A recent US study has investigated CPE contamination of sinks, drains, and wastewater. Carbapenemase-producing bacteria were identified throughout the drainage and water system, from drains in patient rooms, right through to wastewater sampled through manholes adjacent to the hospital. My main question in all of this is whether this huge reservoir of carbapenemases in hospital wastewater is a risk for patients. The lack of genetic similarity between isolates in hospital wastewater and isolates from patients suggest not, but I suspect there’s an indirect link and these carbapenemases find their way into isolates affecting humans, which is supported by genetic links between the plasmids carrying the carbapenemases.
Perspectives from ECCMID 2014: the box set
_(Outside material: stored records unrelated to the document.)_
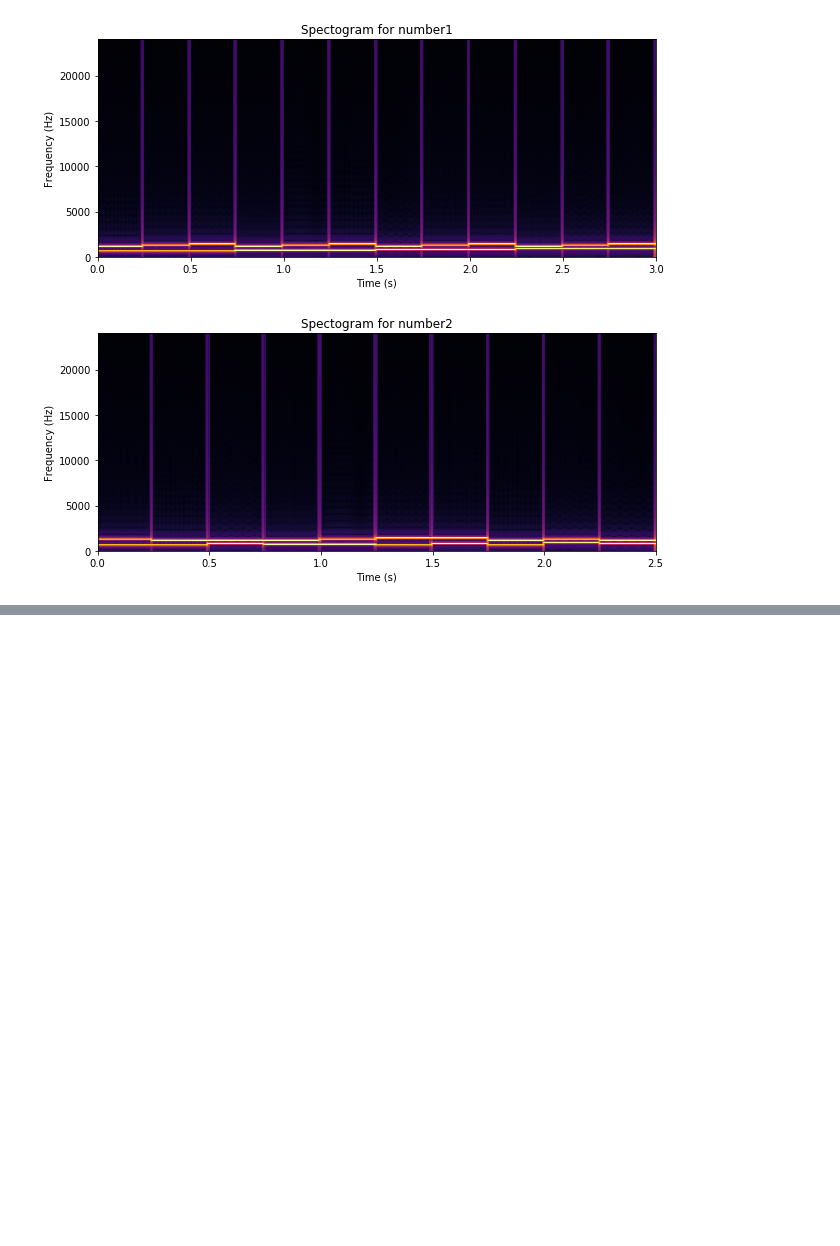
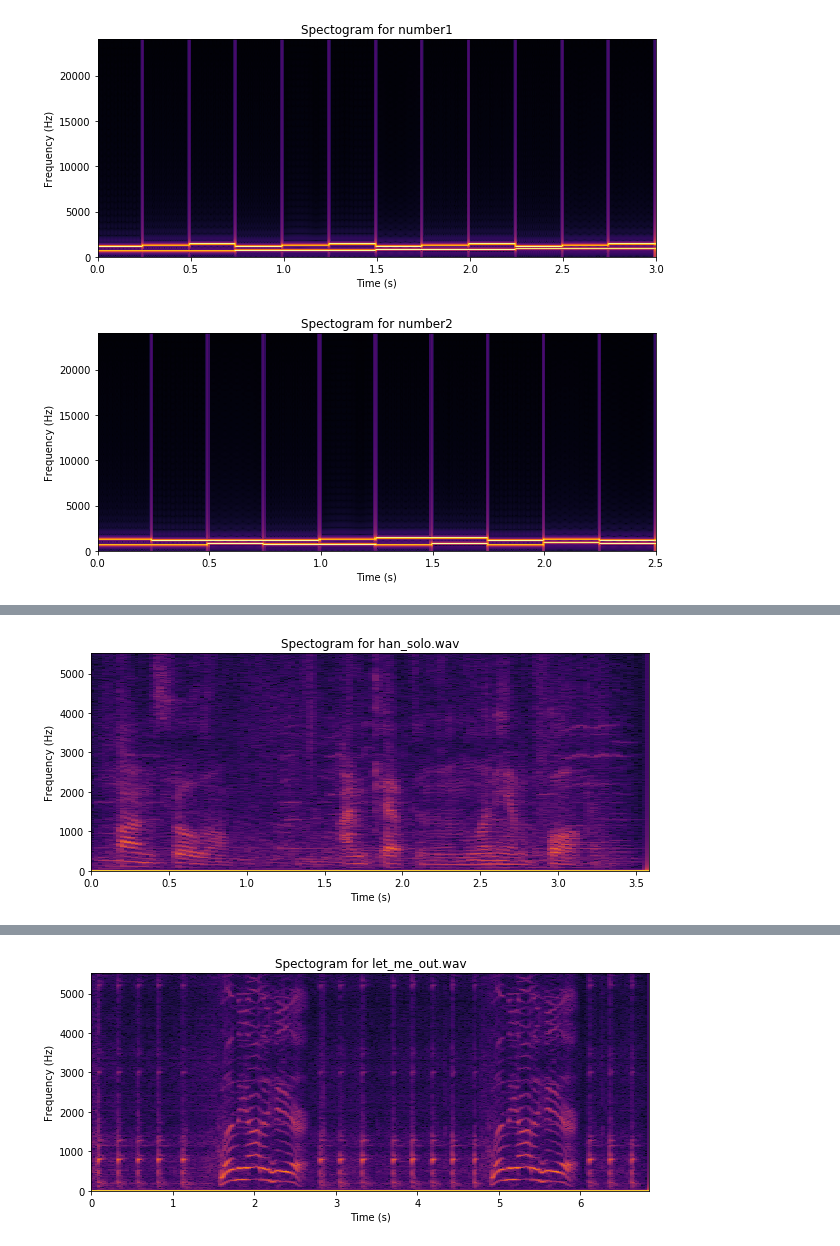
Before and after one commit to wonwooseo/audio_computing_stuffs, a Jupyter notebook: fiddle.ipynb, the cells around one changed output, grey strips where cells are left out. Drawn from its saved outputs; the diff is of its cells as text; code cells hidden in the pictures; blank space fills up the shorter version.

Commit message:
more spectorgam / stft

```diff
--- a/fiddle.ipynb
+++ b/fiddle.ipynb
@@ -130,3 +130,24 @@ plt.show()
 # %% [output]
 [figure]
 [figure]
+# %%
+# STFT on real sounds
+han_rate, han_arr = wavio.read("han_solo.wav")
+IPython.display.display(IPython.display.Audio(han_arr, rate=han_rate))
+specto_han = stft(han_arr, dft_size, hop_size, zero_pad, np.hanning(dft_size))
+plt.figure(figsize=(10, 4))
+plt.title("Spectogram for han_solo.wav")
+plt.xlabel("Time (s)")
+plt.ylabel("Frequency (Hz)")
+plt.pcolormesh(np.linspace(0, len(han_arr) / han_rate, len(specto_han[0])), np.linspace(0, han_rate / 2, len(specto_han)), np.absolute(specto_han) ** 0.2)
+plt.show()
+letme_rate, letme_arr = wavio.read("let_me_out.wav")
+IPython.display.display(IPython.display.Audio(letme_arr, rate=letme_rate))
+specto_letme = stft(letme_arr, dft_size, hop_size, zero_pad, np.hanning(dft_size))
+plt.figure(figsize=(10, 4))
+plt.title("Spectogram for let_me_out.wav")
+plt.xlabel("Time (s)")
+plt.ylabel("Frequency (Hz)")
+plt.pcolormesh(np.linspace(0, len(letme_arr) / letme_rate, len(specto_letme[0])), np.linspace(0, letme_rate / 2, len(specto_letme)), np.absolute(specto_letme) ** 0.2)
+plt.show()
+# %% [output]
@@ -132,0 +155 @@ plt.show()
+[figure, added]
@@ -132,0 +157 @@ plt.show()
+[figure, added]
```
Also changed, not shown: parts of 3 cells of this notebook, 3 other files.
I’ve published a few ‘Perspectives from ECCMID’ on the blog over the last few days, so thought it would be useful to post a summary:
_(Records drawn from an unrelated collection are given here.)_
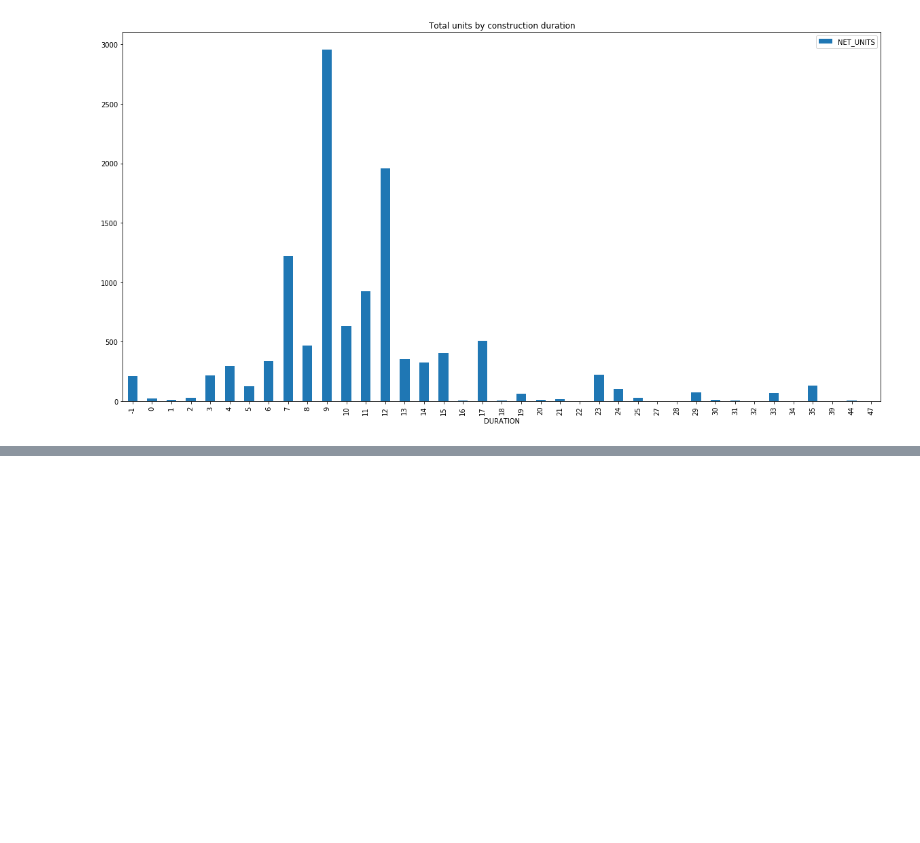
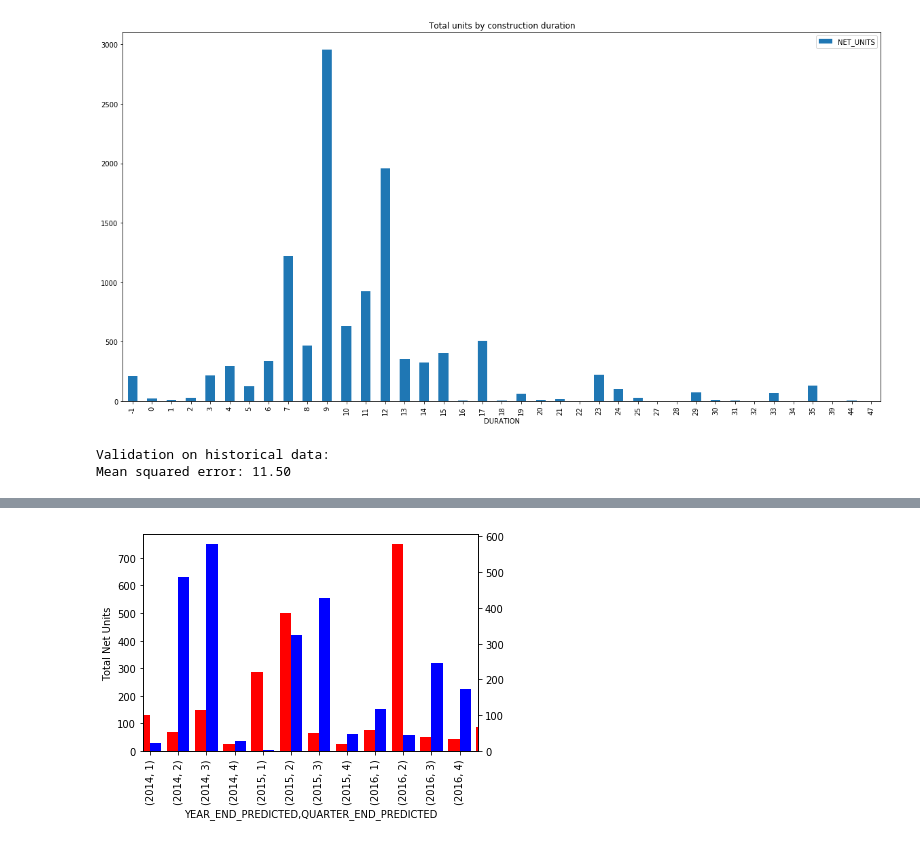
Before and after one commit to openland/statecraft-projects, a Jupyter notebook: housing_pipeline.ipynb, the cells around one changed output, grey strips where cells are left out. Drawn from its saved outputs; the diff is of its cells as text; code cells hidden in the pictures; blank space fills up the shorter version.

```diff
--- a/housing_pipeline.ipynb
+++ b/housing_pipeline.ipynb
@@ -240,0 +241,7 @@ def predict_with_model(model):
+# %%
+model = train(MLPClassifier(hidden_layer_sizes=(60), random_state=1))
+#print('Coefficients: \n', model.coef_)
+validate(model)
+# %% [output]
+Validation on historical data:
+Mean squared error: 11.50
@@ -240,0 +265 @@ def predict_with_model(model):
+[figure, added]
```
Also changed, not shown: parts of 9 cells of this notebook, 2 other files.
- Part I: A voice against ‘selective’ digestive decontamination.
- Part II: What to do about MDR-GNR?
- Part III: CDI synthetic “repoopulation” (bacteriotherapy) closer than you think & “CA-CDI” still pie in the sky
- Part IV: We need to stop polluting our planet with antibiotics
You may also be interested in some other updates from ECCMID elsewhere in the blogosphere:
- The Year in Infection Control 2014
- Environmental science updates
- Medscape articles
- Updates on DAV-132 (non antibiotic option for gastrointestinal suppression).